- Collected data entries
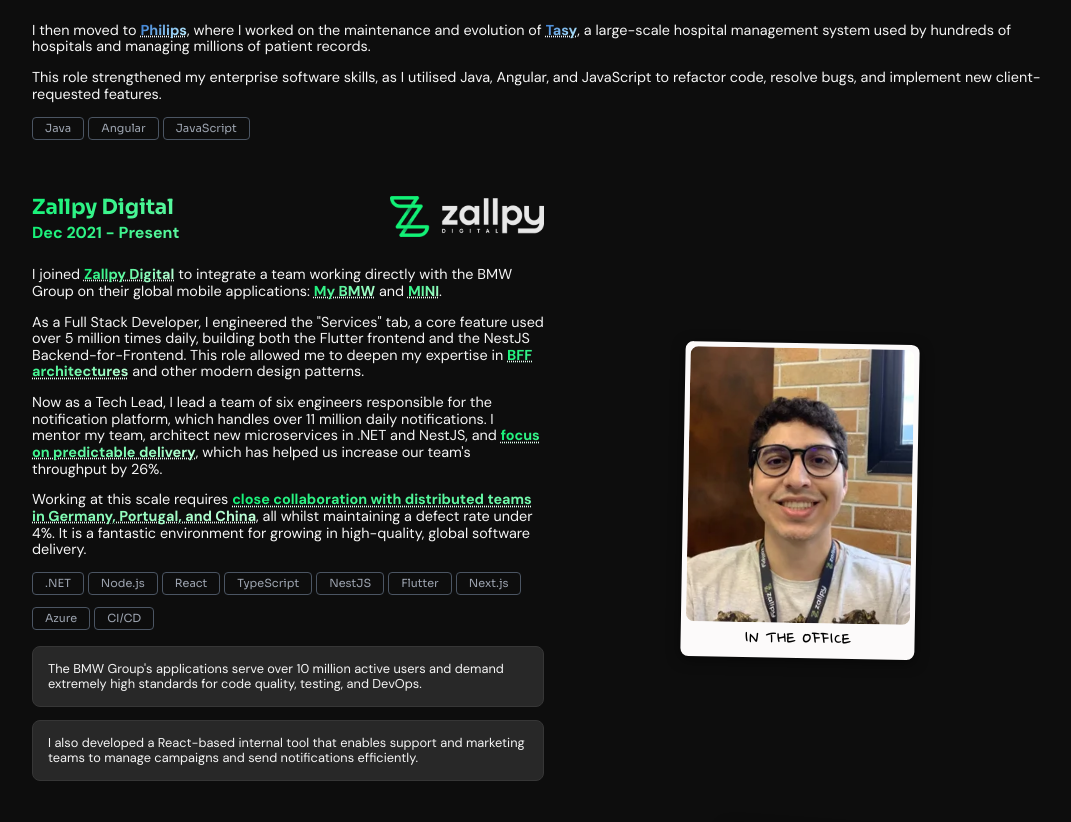
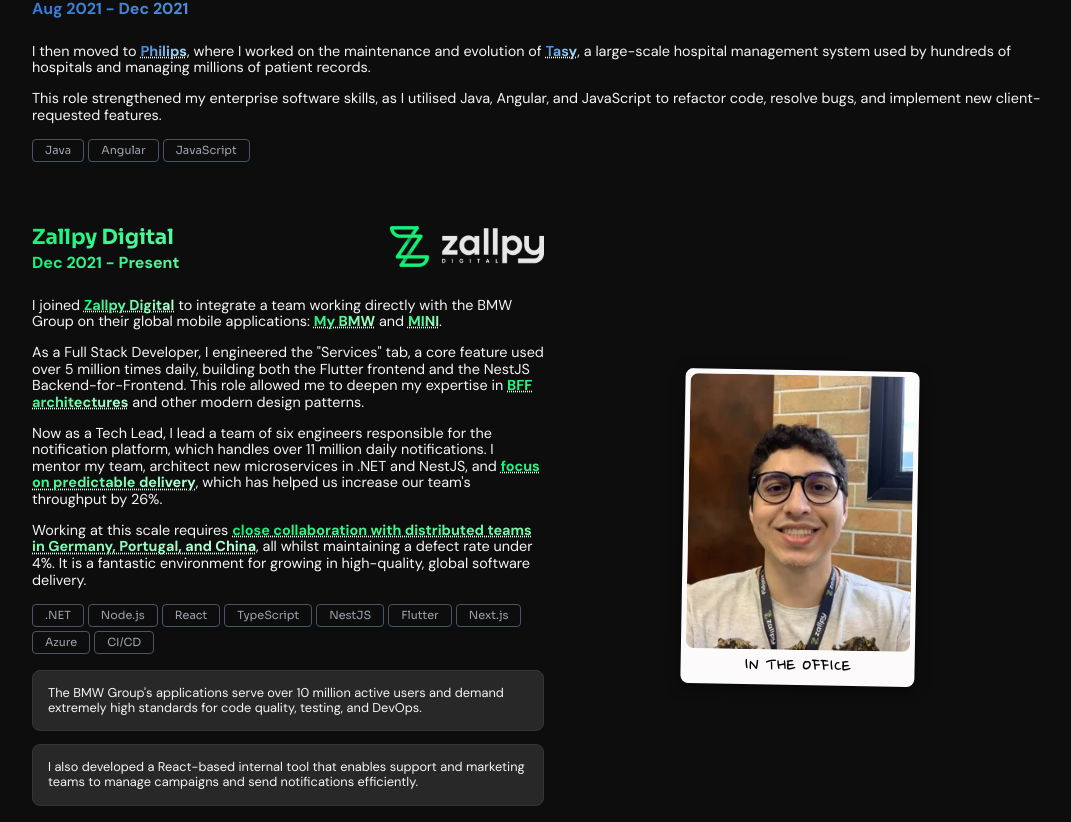
Before and after one commit to moratelli/site, a React (Vite) app: page / in a window 1280 px wide. Shown: the part 1470-2292 px from the top of the page, without its empty margins (96-1167 px from the left). Built offline with nearby package versions, Linux system fonts and the light colour scheme.

Commit message:
style: small tag tweaks

```diff
--- a/src/css/style.css
+++ b/src/css/style.css
@@ -227,7 +227,7 @@
   justify-content: center;
 }
 .journey .tags {
-  margin-top: 0.5rem;
+  margin: 1rem 0;
   display: flex;
   flex-wrap: wrap;
   gap: 0.25rem;
@@ -240,7 +240,6 @@
   font-size: 0.7rem;
   display: inline-block;
   padding: 4px 12px;
-  margin-bottom: 8px;
 }
 
 .info-bits li {
--- a/src/css/style.scss
+++ b/src/css/style.scss
@@ -145,7 +145,7 @@
   }
 
   .tags {
-    margin-top: 0.5rem;
+    margin: 1rem 0;
     display: flex;
     flex-wrap: wrap;
     gap: 0.25rem;
@@ -159,7 +159,6 @@
     font-size: 0.7rem;
     display: inline-block;
     padding: 4px 12px;
-    margin-bottom: 8px;
   }
 }
 
```
Also changed, not shown: 1 other file (tests, documents, lock files or other folders).
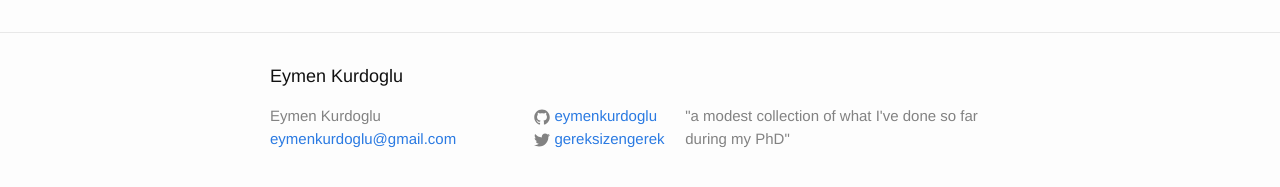
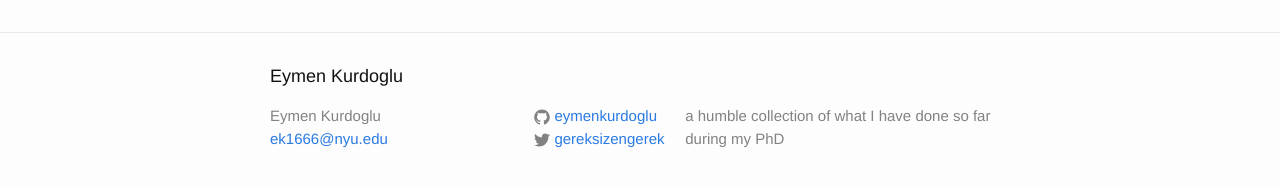
Before and after one commit to eymenkurdoglu/eymenkurdoglu.github.io, a Jekyll site: the page built from about.md, in a window 1280 px wide. Shown: the part 318-505 px from the top of the page. Built offline with Jekyll 4.4.1, drawn with Linux system fonts in a browser that asks for light colours.

Commit message:
modified config file

```diff
--- a/_config.yml
+++ b/_config.yml
@@ -7,9 +7,9 @@
 
 # Site settings
 title: Eymen Kurdoglu
-email: eymenkurdoglu@gmail.com
+email: ek1666@nyu.edu
 description: > # this means to ignore newlines until "baseurl:"
- "a modest collection of what I've done so far during my PhD"
+ a humble collection of what I have done so far during my PhD
 baseurl: "" # the subpath of your site, e.g. /blog
 url: "https://eymenkurdoglu.github.io" # the base hostname & protocol for your site
 twitter_username: gereksizengerek
```
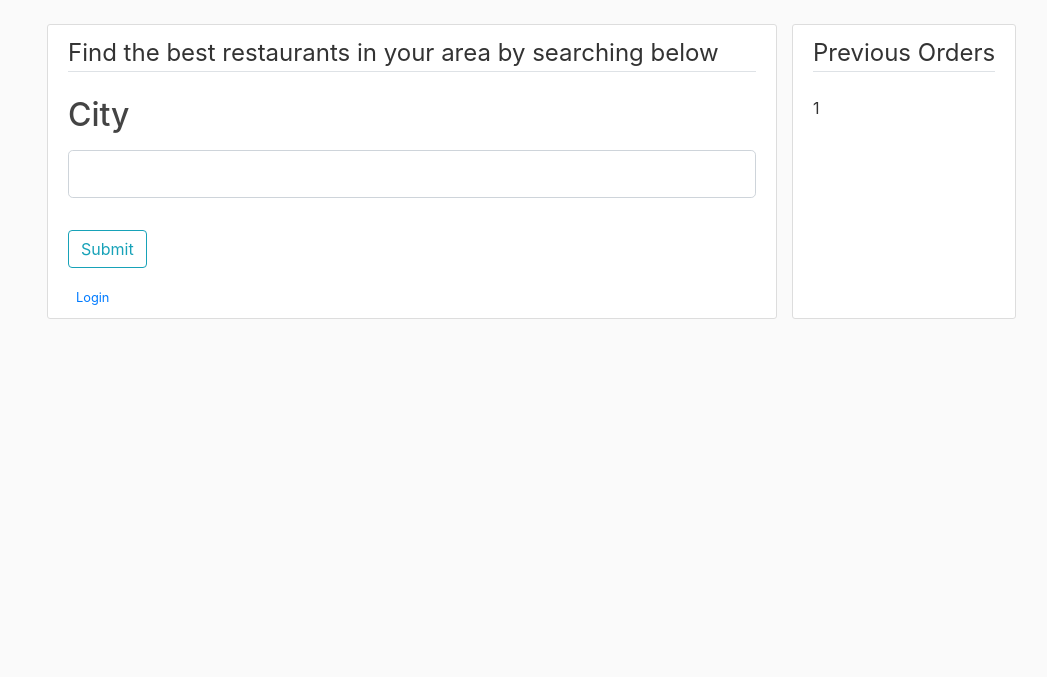
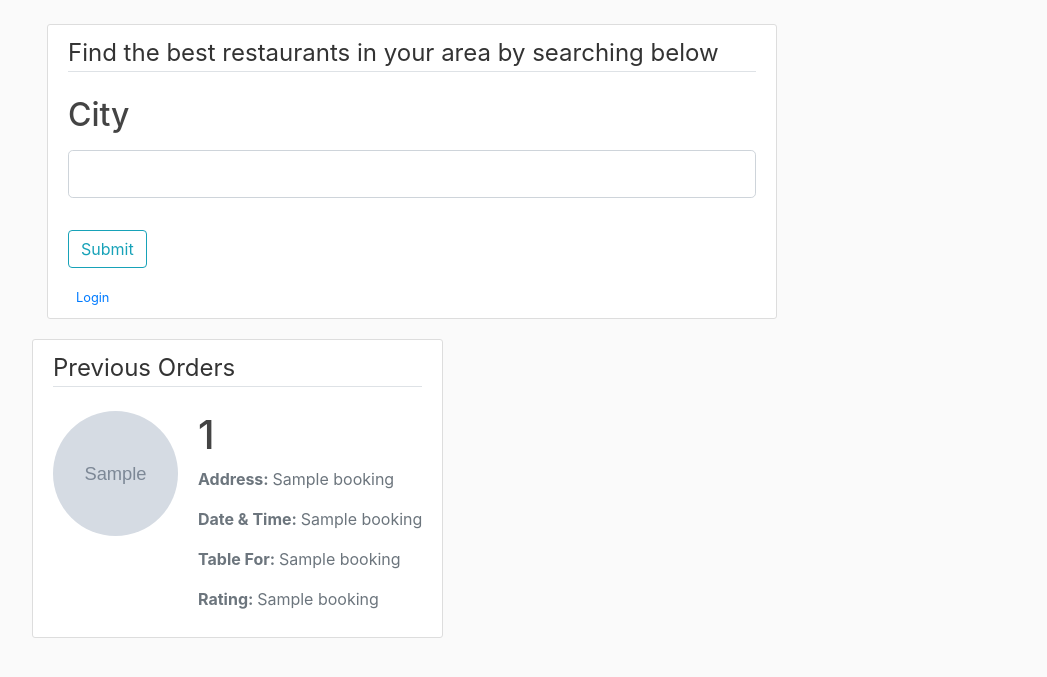
Before and after one commit to vsg2608/DBMS_Project_1, a Python web app: template restaurantApp/templates/home.html in a window 1280 px wide. Shown: the part 56-733 px from the top of the page, without its empty margins (38-1085 px from the left). Run offline with Jinja, Linux system fonts and the light colour scheme; the template is opened without the code that fills it: most values are stand-ins (such as "Sample title", 1, 10 or a date in 2020); grey boxes marked "Sample" are stand-in pictures; form fields are guessed from the names that the template uses; some libraries are stand-ins or nearby versions.

Commit message:
Transactions working

```diff
--- a/restaurantApp/templates/home.html
+++ b/restaurantApp/templates/home.html
@@ -37,7 +37,16 @@
         <div class="content-section">
             <legend class="border-bottom mb-4">Previous Orders</legend>
             {% for booking in bookings  %}
-                {{ booking[0] }}
+                <div class="media">
+                    <img class="rounded-circle account-img" src="{{ image_file }}">
+                    <div class="media-body">
+                        <h2 class="account-heading">{{ booking[0] }}</h2>
+                        <p class="text-secondary"><b>Address: </b>{{ booking[1] }}</p>
+                        <p class="text-secondary"><b>Date & Time: </b>{{ booking[3] }}</p>
+                        <p class="text-secondary"><b>Table For: </b>{{ booking[4] }}</p>
+                        <p class="text-secondary"><b>Rating: </b>{{ booking[5] }}</p>
+                    </div>
+                </div>
             {% endfor %}
         </div>
     {% endblock Sidebar %}
```
Also changed, not shown: restaurantApp/forms.py (+5 -2 lines), restaurantApp/routes.py (+9 -5 lines).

- Task details
Produce an exact copy of each line of data, skipping embedded images.

- Solution
Before and after one commit to moratelli/site, a React (Vite) app: page / in a window 1280 px wide. Shown: the part 1470-2292 px from the top of the page, without its empty margins (96-1167 px from the left). Built offline with nearby package versions, Linux system fonts and the light colour scheme.

Commit message:
style: small tag tweaks

```diff
--- a/src/css/style.css
+++ b/src/css/style.css
@@ -227,7 +227,7 @@
   justify-content: center;
 }
 .journey .tags {
-  margin-top: 0.5rem;
+  margin: 1rem 0;
   display: flex;
   flex-wrap: wrap;
   gap: 0.25rem;
@@ -240,7 +240,6 @@
   font-size: 0.7rem;
   display: inline-block;
   padding: 4px 12px;
-  margin-bottom: 8px;
 }
 
 .info-bits li {
--- a/src/css/style.scss
+++ b/src/css/style.scss
@@ -145,7 +145,7 @@
   }
 
   .tags {
-    margin-top: 0.5rem;
+    margin: 1rem 0;
     display: flex;
     flex-wrap: wrap;
     gap: 0.25rem;
@@ -159,7 +159,6 @@
     font-size: 0.7rem;
     display: inline-block;
     padding: 4px 12px;
-    margin-bottom: 8px;
   }
 }
 
```
Also changed, not shown: 1 other file (tests, documents, lock files or other folders).
Before and after one commit to eymenkurdoglu/eymenkurdoglu.github.io, a Jekyll site: the page built from about.md, in a window 1280 px wide. Shown: the part 318-505 px from the top of the page. Built offline with Jekyll 4.4.1, drawn with Linux system fonts in a browser that asks for light colours.

Commit message:
modified config file

```diff
--- a/_config.yml
+++ b/_config.yml
@@ -7,9 +7,9 @@
 
 # Site settings
 title: Eymen Kurdoglu
-email: eymenkurdoglu@gmail.com
+email: ek1666@nyu.edu
 description: > # this means to ignore newlines until "baseurl:"
- "a modest collection of what I've done so far during my PhD"
+ a humble collection of what I have done so far during my PhD
 baseurl: "" # the subpath of your site, e.g. /blog
 url: "https://eymenkurdoglu.github.io" # the base hostname & protocol for your site
 twitter_username: gereksizengerek
```
Before and after one commit to vsg2608/DBMS_Project_1, a Python web app: template restaurantApp/templates/home.html in a window 1280 px wide. Shown: the part 56-733 px from the top of the page, without its empty margins (38-1085 px from the left). Run offline with Jinja, Linux system fonts and the light colour scheme; the template is opened without the code that fills it: most values are stand-ins (such as "Sample title", 1, 10 or a date in 2020); grey boxes marked "Sample" are stand-in pictures; form fields are guessed from the names that the template uses; some libraries are stand-ins or nearby versions.

Commit message:
Transactions working

```diff
--- a/restaurantApp/templates/home.html
+++ b/restaurantApp/templates/home.html
@@ -37,7 +37,16 @@
         <div class="content-section">
             <legend class="border-bottom mb-4">Previous Orders</legend>
             {% for booking in bookings  %}
-                {{ booking[0] }}
+                <div class="media">
+                    <img class="rounded-circle account-img" src="{{ image_file }}">
+                    <div class="media-body">
+                        <h2 class="account-heading">{{ booking[0] }}</h2>
+                        <p class="text-secondary"><b>Address: </b>{{ booking[1] }}</p>
+                        <p class="text-secondary"><b>Date & Time: </b>{{ booking[3] }}</p>
+                        <p class="text-secondary"><b>Table For: </b>{{ booking[4] }}</p>
+                        <p class="text-secondary"><b>Rating: </b>{{ booking[5] }}</p>
+                    </div>
+                </div>
             {% endfor %}
         </div>
     {% endblock Sidebar %}
```
Also changed, not shown: restaurantApp/forms.py (+5 -2 lines), restaurantApp/routes.py (+9 -5 lines).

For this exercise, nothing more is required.